Banking giant BNP Paribas (OTC: BNPQY) has been most visible on the international stage for its longstanding sponsorship of the French Open tennis championship. But after Wednesday's impressive results, BNP will gain notoriety this time for snubbing its rivals and skirting the global financial crisis with minor damage.
BNP took the rancid duck liver that is the U.S. subprime market and whipped it into pate de foie gras ... voila! Despite crisis-related losses of $872 million for the quarter, the bank managed to post a $1.48 billion profit, and for the full year actually beat its 2006 performance by 7% to $11.58 billion in net income.

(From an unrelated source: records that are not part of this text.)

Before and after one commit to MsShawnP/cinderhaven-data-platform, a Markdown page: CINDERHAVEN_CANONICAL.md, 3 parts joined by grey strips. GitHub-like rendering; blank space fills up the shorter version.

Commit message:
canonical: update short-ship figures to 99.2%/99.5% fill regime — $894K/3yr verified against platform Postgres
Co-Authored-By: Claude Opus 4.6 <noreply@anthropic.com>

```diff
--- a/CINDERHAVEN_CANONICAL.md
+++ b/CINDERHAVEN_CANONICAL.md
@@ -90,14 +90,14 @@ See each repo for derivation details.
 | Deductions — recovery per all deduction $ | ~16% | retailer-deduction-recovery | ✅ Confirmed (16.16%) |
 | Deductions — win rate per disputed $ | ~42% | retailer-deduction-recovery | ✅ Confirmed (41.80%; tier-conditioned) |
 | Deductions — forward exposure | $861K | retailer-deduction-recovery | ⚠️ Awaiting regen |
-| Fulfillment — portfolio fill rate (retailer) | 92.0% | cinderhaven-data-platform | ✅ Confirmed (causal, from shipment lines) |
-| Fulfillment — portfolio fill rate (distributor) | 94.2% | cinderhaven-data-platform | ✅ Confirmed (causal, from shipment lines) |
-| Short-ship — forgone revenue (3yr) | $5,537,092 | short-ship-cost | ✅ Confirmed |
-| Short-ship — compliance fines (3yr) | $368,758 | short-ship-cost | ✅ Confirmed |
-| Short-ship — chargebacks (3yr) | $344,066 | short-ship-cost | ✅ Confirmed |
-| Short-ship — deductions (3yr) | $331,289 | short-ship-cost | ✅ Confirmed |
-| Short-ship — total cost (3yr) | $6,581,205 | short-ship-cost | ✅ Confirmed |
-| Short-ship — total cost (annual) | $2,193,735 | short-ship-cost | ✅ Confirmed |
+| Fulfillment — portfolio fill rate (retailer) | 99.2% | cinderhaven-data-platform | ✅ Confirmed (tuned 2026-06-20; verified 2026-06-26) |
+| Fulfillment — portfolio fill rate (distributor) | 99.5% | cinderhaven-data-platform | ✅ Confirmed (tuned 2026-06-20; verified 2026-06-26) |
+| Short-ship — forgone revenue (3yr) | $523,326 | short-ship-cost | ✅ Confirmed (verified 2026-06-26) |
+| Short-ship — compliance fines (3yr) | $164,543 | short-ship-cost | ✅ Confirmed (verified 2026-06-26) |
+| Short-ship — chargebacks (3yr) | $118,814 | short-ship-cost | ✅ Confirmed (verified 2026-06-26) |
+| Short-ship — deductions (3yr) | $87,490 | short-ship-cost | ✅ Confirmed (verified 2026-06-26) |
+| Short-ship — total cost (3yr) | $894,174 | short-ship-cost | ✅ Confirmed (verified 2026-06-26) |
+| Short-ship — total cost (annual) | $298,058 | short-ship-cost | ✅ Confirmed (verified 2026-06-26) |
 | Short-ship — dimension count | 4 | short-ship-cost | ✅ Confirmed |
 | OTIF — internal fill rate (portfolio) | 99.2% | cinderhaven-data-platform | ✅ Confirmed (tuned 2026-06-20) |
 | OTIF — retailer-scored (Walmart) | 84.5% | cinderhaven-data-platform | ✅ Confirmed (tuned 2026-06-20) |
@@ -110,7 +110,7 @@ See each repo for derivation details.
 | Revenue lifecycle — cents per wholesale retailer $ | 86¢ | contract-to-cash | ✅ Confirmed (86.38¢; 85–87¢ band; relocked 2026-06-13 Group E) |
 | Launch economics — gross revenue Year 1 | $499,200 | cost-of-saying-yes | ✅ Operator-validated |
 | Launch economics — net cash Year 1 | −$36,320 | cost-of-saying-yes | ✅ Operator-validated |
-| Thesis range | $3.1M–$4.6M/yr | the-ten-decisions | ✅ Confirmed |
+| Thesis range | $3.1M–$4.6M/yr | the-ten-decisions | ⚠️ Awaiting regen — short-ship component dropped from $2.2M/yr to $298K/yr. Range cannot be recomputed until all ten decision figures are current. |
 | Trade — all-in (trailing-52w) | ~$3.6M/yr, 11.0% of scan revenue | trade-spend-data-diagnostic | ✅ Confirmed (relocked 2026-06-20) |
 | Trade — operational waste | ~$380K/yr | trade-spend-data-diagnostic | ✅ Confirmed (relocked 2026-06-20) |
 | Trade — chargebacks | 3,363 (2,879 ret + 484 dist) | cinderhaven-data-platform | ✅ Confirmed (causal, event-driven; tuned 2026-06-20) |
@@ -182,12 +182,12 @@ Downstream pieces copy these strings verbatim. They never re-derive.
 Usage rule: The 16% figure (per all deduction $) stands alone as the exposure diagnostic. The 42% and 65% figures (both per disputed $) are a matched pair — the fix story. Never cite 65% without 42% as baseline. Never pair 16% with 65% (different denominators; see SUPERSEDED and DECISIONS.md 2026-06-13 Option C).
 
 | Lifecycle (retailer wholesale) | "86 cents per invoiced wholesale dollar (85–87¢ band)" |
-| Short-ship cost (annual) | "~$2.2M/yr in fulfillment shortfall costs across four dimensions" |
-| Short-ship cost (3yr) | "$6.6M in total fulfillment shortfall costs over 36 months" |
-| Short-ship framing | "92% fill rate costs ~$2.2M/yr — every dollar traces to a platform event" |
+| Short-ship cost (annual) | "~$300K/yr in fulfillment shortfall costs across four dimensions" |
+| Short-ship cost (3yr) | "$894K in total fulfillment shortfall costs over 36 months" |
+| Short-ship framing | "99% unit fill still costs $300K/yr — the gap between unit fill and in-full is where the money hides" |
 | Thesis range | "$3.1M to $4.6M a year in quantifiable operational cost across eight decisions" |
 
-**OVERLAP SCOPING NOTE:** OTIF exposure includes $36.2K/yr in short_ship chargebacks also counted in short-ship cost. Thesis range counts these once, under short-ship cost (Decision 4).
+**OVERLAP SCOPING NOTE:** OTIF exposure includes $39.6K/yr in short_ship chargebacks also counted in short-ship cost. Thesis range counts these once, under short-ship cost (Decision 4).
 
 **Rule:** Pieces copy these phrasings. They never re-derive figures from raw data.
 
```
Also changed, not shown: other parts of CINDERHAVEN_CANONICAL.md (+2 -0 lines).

Looking forward, BNP claims to have only $444 million in remaining exposure to subprime losses, most from its U.S.-focused BancWest subsidiary. However, with $1.9 billion in remaining exposure to monoline losses, it appears that the monoline concern is more substantial for BNP than the subprime crisis which started it all. (Although they can all be linked.)
By contrast, Barclays (NYSE: BCS ) impressed the markets Monday with its results out of London, but its balance sheet still clings to $19 billion in subprime and collateralized debt obligation exposures. The Swiss bank UBS (NYSE: UBS ) frightened European markets last week when it posted a $11.28 billion fourth-quarter loss, but those losses could worsen, as UBS indicates $27.5 billion in remaining exposures to subprime, and $3 billion in monoline risk. The losses and remaining exposures for U.S. banks such as Citigroup (NYSE: C ) and Merrill Lynch (NYSE: MER ) , of course, are scarier still.
The interest in BNP Paribas for investors is not as a potential investment (BNP only trades in the U.S. over-the-counter), but as an important barometer for the depth and longevity of the present crisis that is sweeping the world's banks. If more foreign banks begin to report revenue growth and minimal exposure to the subprime mess, it might calm the market and help contain the damage.
We Fools are anxious to say "au revoir" to the financial uncertainty that's churning the markets, and although it might linger in the air like a ripe Roquefort, Fools must monitor results from the world's financial institutions to gauge their progress in absorbing the losses and moving on.